Student visa tests suspended over fraud claims
BBC Panorama’s investigation has captured immigrants cheating on English language tests in a leading global firm, ETS. The resulting video evidence has led to the Home Office suspending all examination sittings for visa purposes.
Panorama investigators posed as non-EU citizens with poor English seeking this fraudulent service. Undercover footage showed several agents charging fees to carry out this fraud as they guaranteed an exam pass for £500; three times the cost of an exam.
Visa applicants were substituted for fluent English speakers who took their oral and written ETS test while the impostor sat their exam and immigrants waited to have their photo taken. On a subsequent occasion, candidates sat a second exam this time and invigilators read out all accurate answers. The applicants were then awarded with their TOEIC certificate making them eligible for a UK student visa.

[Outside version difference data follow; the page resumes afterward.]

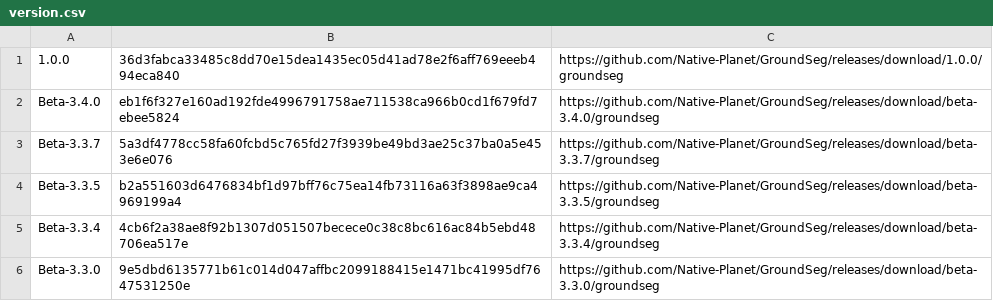
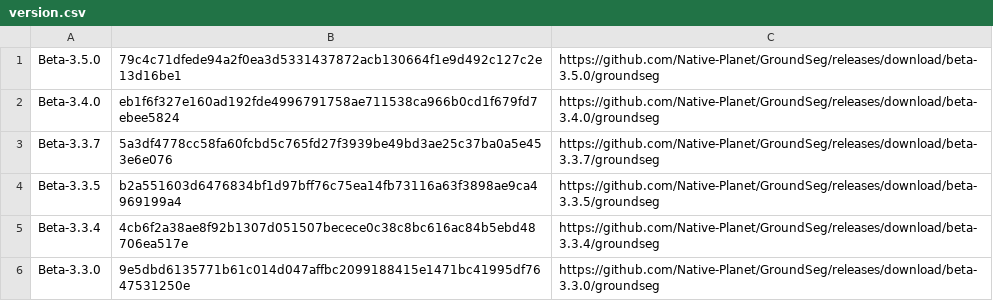
Before and after one commit to Native-Planet/GroundSeg, a CSV file: release/version.csv, drawn as a sheet.

Commit message:
Beta-3.5.0

```diff
--- a/release/version.csv
+++ b/release/version.csv
@@ -1,2 +1,2 @@
-1.0.0,36d3fabca33485c8dd70e15dea1435ec05d41ad78e2f6aff769eeeb494eca840,https://github.com/Native-Planet/GroundSeg/releases/download/1.0.0/groundseg
+Beta-3.5.0,79c4c71dfede94a2f0ea3d5331437872acb130664f1e9d492c127c2e13d16be1,https://github.com/Native-Planet/GroundSeg/releases/download/beta-3.5.0/groundseg
 Beta-3.4.0,eb1f6f327e160ad192fde4996791758ae711538ca966b0cd1f679fd7ebee5824,https://github.com/Native-Planet/GroundSeg/releases/download/beta-3.4.0/groundseg
```
Also changed, not shown: 3 other files.
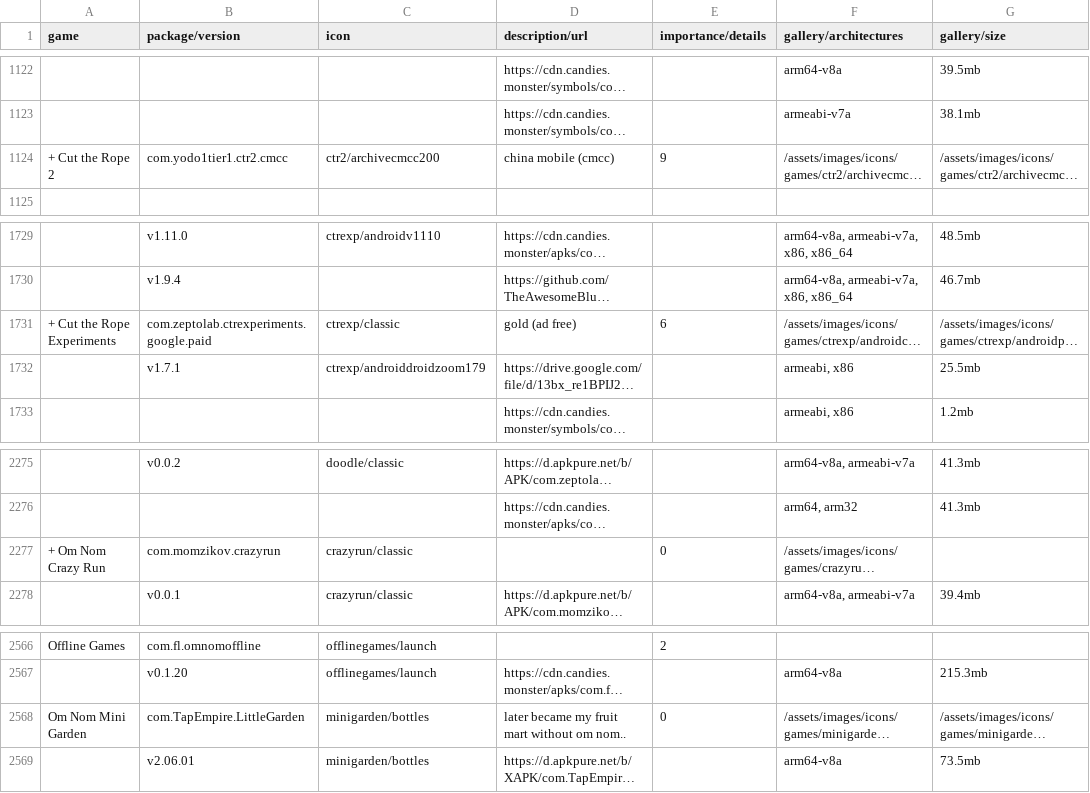
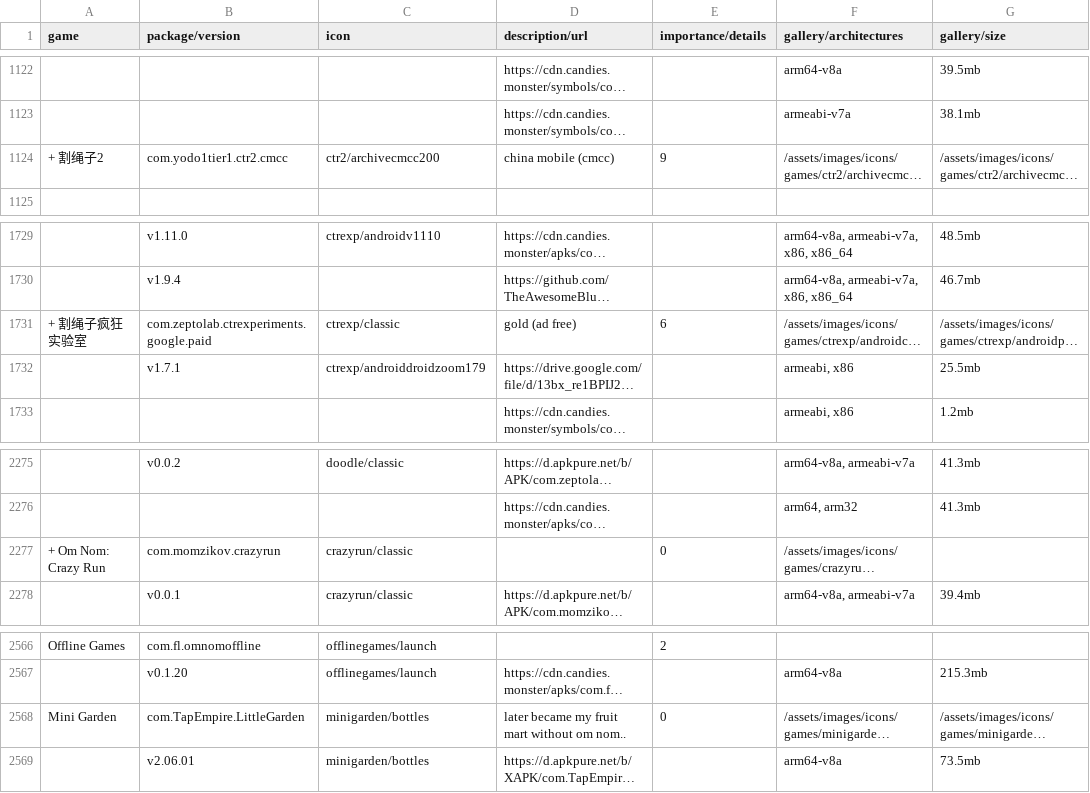
Before and after one commit to sogful/candies.monster, a CSV file: assets/static/data/versions/android.csv, drawn as a sheet; only a part is shown, gaps mark what is left out; long unchanged cells end in …; the diff names each change by its address in the sheet, - before the commit and + after, or states it on an @@ line.

Commit message:
fix 66 android/ios titles to be *exact* to pkg title

```diff
--- a/assets/static/data/versions/android.csv
+++ b/assets/static/data/versions/android.csv
-A1124 (game): + Cut the Rope 2
+A1124 (game): + 割绳子2
-A1731 (game): + Cut the Rope Experiments
+A1731 (game): + 割绳子疯狂实验室
-A2277 (game): + Om Nom Crazy Run
+A2277 (game): + Om Nom: Crazy Run
-A2568 (game): Om Nom Mini Garden
+A2568 (game): Mini Garden
```
Also changed, not shown: assets/static/data/versions/fangames/android.csv, assets/static/data/versions/fangames/ios.csv, 3 other files.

Home Secretary, Theresa May, said the government would change the “out of control” immigration system by introducing in-person interviews and urging the educational sector to counteract fraud.
Chief Judge Jonathan Lippman has proposed that in exchange for free legal aid, law students will be enabled to take their Bar Exams early. Instead of waiting until summer after graduation, students can now sit exams in February of third year.
With declining lucrative career prospects and crippling student-loan debts, US law school enrolment declined to 1977 pre-economic crisis levels, resulting in a collapse in supply of lawyers providing legal aid to the poor. To meet demand for free legal aid services Lippman seeks to implement this “cornerstone for the future of legal education.”
Lippman’s annual address to the judiciary has been met with caution. Namely its success depends on the quality of external practical training and time constraints for students studying for the bar.
Head of the American Bar Association, Randall T. Shepard, has praised the proposal as it is voluntary. However, this pro bono work experience does not directly target the more prevalent economic issue that there is high unemployment in this sector.
President Obama has endorsed a more extreme two-year programme for the Bar Exams, thus enabling students to avoid unnecessary costs by taking the bar exam after two years of college and leaving if they are offered employment.
Majority of Indian students studying in the UK feel unwelcome
In a 3,100 sample of international students’ attitudes, half felt that the UK government was “not welcoming” or “not welcoming at all” towards overseas students.
The National Union of Students (NUS) study showed even more negative experiences of Indian PhD students in the UK as 63% felt unwanted; this figure was consistent with both Japanese and Nigerian students. The UK earns almost £8 billion annually from international students.
Unesco’s Institute for Statistics shows a yearly increase in the world’s international student numbers of 12%. The UK is the world’s second largest overseas student destination. The hostility felt by international students may be a contributing factor to the 340,000 students taking UK degrees in their home countries. This may account for a 70% increase in cross-border studies this past decade.
Two in five revealed what irked them most was landlords checking their visa status. While almost 75% said a National Health Service charge would make it impractical for them to continue studies in the UK. Unsurprisingly there has been a 23% decline in Indian student enrolment in UK third level education since 2010.